=== Required action ===
Output the data below line for line, exactly, up to and including the line where "-329,6 +329,11 @@" appears.

------ Supplied records ------

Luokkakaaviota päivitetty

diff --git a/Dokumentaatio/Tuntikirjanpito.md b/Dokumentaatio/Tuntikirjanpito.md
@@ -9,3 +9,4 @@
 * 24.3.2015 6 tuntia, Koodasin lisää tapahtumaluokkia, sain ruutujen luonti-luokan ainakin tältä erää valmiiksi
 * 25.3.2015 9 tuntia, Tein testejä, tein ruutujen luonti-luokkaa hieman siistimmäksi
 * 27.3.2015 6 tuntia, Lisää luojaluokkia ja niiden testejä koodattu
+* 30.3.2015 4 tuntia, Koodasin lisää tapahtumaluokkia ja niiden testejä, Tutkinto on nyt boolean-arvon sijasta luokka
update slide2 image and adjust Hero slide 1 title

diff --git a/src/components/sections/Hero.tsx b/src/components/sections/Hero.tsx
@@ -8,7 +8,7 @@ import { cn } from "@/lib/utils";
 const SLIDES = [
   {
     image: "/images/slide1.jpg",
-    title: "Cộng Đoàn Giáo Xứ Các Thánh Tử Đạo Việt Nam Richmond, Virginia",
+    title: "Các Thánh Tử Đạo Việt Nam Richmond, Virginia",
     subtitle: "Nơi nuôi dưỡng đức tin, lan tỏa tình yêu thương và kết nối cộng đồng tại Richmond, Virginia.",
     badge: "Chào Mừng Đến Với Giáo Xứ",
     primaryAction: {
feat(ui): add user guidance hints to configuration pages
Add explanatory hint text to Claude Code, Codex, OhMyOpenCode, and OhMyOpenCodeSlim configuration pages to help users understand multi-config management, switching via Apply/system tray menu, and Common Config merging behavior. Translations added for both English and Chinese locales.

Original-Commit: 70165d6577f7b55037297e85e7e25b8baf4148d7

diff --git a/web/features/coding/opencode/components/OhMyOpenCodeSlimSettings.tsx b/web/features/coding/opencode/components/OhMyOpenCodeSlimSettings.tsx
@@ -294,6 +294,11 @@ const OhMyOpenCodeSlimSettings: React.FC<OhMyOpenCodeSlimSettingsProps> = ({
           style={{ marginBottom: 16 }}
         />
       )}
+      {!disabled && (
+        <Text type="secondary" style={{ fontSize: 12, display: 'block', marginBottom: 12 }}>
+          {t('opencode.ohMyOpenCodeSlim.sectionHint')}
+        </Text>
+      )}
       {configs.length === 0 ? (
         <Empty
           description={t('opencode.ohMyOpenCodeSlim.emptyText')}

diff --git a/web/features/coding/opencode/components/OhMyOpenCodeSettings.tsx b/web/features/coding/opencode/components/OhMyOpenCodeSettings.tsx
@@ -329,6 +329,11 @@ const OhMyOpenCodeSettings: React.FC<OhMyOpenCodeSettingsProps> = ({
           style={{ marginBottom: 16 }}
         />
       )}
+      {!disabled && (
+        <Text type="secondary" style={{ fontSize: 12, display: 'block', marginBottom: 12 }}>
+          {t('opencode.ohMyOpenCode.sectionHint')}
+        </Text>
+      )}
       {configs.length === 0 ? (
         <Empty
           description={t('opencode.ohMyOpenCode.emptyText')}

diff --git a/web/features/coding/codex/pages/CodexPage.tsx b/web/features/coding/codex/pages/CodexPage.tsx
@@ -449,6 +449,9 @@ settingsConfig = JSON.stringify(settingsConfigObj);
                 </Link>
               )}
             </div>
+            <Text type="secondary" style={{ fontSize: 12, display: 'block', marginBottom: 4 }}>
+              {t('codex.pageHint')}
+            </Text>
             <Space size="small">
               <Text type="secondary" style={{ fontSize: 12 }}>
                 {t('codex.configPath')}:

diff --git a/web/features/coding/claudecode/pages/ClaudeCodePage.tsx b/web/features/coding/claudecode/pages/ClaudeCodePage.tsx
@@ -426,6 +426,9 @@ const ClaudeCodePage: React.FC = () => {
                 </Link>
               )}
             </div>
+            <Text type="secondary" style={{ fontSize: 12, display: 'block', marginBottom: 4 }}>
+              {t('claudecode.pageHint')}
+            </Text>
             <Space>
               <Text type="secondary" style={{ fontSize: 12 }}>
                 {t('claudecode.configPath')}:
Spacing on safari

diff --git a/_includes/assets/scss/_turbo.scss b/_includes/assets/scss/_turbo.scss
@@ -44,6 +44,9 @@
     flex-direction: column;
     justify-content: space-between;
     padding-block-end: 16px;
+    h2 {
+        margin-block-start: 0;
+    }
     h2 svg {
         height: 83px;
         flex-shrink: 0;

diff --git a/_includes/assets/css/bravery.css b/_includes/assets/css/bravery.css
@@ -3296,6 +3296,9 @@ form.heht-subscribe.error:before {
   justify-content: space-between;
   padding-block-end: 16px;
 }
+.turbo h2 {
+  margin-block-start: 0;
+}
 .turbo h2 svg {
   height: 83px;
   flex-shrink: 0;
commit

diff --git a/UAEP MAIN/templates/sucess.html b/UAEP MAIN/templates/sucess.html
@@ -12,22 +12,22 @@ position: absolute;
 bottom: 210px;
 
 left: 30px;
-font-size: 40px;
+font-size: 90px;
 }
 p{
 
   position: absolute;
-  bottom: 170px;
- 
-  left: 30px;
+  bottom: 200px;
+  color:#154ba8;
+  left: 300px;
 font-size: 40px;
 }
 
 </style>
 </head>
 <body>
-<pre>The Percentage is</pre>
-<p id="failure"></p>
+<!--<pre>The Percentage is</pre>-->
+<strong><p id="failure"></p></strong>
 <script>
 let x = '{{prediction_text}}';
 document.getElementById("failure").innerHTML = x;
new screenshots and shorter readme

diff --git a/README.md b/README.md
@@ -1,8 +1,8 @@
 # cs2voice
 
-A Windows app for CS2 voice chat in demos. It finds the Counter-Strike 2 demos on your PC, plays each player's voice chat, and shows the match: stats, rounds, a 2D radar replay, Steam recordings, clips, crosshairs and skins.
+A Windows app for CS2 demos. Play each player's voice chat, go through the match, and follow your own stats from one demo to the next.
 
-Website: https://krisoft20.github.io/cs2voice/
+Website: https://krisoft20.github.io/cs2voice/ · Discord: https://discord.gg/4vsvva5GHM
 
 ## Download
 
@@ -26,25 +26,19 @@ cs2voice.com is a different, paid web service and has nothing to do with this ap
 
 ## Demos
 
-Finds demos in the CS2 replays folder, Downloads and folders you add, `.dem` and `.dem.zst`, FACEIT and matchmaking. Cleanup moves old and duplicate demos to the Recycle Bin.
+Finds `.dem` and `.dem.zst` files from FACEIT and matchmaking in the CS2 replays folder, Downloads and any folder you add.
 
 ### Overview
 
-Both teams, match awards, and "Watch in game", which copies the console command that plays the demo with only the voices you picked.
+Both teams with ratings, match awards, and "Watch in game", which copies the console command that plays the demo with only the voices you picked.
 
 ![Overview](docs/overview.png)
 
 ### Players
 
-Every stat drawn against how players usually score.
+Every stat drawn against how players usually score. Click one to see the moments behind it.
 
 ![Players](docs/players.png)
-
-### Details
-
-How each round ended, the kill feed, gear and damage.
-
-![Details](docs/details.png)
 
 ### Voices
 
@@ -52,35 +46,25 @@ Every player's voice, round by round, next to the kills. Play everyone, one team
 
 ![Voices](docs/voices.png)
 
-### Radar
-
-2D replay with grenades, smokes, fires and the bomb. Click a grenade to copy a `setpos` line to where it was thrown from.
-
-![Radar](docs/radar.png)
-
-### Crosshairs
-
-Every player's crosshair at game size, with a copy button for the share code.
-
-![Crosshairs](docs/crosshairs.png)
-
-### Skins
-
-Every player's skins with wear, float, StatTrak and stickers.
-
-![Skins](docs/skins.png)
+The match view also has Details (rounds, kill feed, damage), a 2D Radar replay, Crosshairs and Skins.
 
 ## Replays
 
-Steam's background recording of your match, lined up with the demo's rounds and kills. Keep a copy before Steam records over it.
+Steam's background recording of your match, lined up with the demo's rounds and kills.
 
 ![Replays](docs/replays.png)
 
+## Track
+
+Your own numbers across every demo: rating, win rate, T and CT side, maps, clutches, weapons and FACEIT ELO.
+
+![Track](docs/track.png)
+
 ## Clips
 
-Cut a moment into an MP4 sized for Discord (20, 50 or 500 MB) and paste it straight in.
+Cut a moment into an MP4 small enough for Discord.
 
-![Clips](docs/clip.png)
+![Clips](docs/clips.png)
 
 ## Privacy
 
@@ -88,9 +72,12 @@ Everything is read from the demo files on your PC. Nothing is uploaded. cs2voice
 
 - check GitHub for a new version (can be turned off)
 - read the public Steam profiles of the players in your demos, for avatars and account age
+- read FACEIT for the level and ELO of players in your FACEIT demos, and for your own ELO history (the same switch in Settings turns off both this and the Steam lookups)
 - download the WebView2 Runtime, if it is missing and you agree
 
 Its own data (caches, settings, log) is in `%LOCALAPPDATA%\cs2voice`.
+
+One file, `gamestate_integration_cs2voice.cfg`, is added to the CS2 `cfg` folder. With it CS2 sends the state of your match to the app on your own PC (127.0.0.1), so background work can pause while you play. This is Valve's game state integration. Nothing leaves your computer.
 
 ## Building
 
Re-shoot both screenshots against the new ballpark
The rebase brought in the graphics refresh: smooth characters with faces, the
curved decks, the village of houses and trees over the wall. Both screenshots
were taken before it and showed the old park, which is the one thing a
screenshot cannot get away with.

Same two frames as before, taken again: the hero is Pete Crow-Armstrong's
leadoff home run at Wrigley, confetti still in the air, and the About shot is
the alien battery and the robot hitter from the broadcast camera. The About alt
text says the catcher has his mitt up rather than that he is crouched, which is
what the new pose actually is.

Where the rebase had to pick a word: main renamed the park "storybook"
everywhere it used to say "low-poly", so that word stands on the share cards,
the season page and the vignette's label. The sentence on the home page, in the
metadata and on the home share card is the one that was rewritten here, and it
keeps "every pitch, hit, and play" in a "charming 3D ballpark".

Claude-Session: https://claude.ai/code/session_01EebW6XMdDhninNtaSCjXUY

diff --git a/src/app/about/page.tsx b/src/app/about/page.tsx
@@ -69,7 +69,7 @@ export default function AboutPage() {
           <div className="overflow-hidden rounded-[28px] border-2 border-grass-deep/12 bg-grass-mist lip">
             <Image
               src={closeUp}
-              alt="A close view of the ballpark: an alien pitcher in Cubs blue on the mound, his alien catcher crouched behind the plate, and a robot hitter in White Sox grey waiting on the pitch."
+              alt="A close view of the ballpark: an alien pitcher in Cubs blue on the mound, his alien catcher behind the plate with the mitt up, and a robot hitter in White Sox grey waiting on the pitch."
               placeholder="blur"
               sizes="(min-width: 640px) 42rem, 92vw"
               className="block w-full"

------

=== Task response ===
Luokkakaaviota päivitetty

diff --git a/Dokumentaatio/Tuntikirjanpito.md b/Dokumentaatio/Tuntikirjanpito.md
@@ -9,3 +9,4 @@
 * 24.3.2015 6 tuntia, Koodasin lisää tapahtumaluokkia, sain ruutujen luonti-luokan ainakin tältä erää valmiiksi
 * 25.3.2015 9 tuntia, Tein testejä, tein ruutujen luonti-luokkaa hieman siistimmäksi
 * 27.3.2015 6 tuntia, Lisää luojaluokkia ja niiden testejä koodattu
+* 30.3.2015 4 tuntia, Koodasin lisää tapahtumaluokkia ja niiden testejä, Tutkinto on nyt boolean-arvon sijasta luokka
update slide2 image and adjust Hero slide 1 title

diff --git a/src/components/sections/Hero.tsx b/src/components/sections/Hero.tsx
@@ -8,7 +8,7 @@ import { cn } from "@/lib/utils";
 const SLIDES = [
   {
     image: "/images/slide1.jpg",
-    title: "Cộng Đoàn Giáo Xứ Các Thánh Tử Đạo Việt Nam Richmond, Virginia",
+    title: "Các Thánh Tử Đạo Việt Nam Richmond, Virginia",
     subtitle: "Nơi nuôi dưỡng đức tin, lan tỏa tình yêu thương và kết nối cộng đồng tại Richmond, Virginia.",
     badge: "Chào Mừng Đến Với Giáo Xứ",
     primaryAction: {
feat(ui): add user guidance hints to configuration pages
Add explanatory hint text to Claude Code, Codex, OhMyOpenCode, and OhMyOpenCodeSlim configuration pages to help users understand multi-config management, switching via Apply/system tray menu, and Common Config merging behavior. Translations added for both English and Chinese locales.

Original-Commit: 70165d6577f7b55037297e85e7e25b8baf4148d7

diff --git a/web/features/coding/opencode/components/OhMyOpenCodeSlimSettings.tsx b/web/features/coding/opencode/components/OhMyOpenCodeSlimSettings.tsx
@@ -294,6 +294,11 @@ const OhMyOpenCodeSlimSettings: React.FC<OhMyOpenCodeSlimSettingsProps> = ({
           style={{ marginBottom: 16 }}
         />
       )}
+      {!disabled && (
+        <Text type="secondary" style={{ fontSize: 12, display: 'block', marginBottom: 12 }}>
+          {t('opencode.ohMyOpenCodeSlim.sectionHint')}
+        </Text>
+      )}
       {configs.length === 0 ? (
         <Empty
           description={t('opencode.ohMyOpenCodeSlim.emptyText')}

diff --git a/web/features/coding/opencode/components/OhMyOpenCodeSettings.tsx b/web/features/coding/opencode/components/OhMyOpenCodeSettings.tsx
@@ -329,6 +329,11 @@ const OhMyOpenCodeSettings: React.FC<OhMyOpenCodeSettingsProps> = ({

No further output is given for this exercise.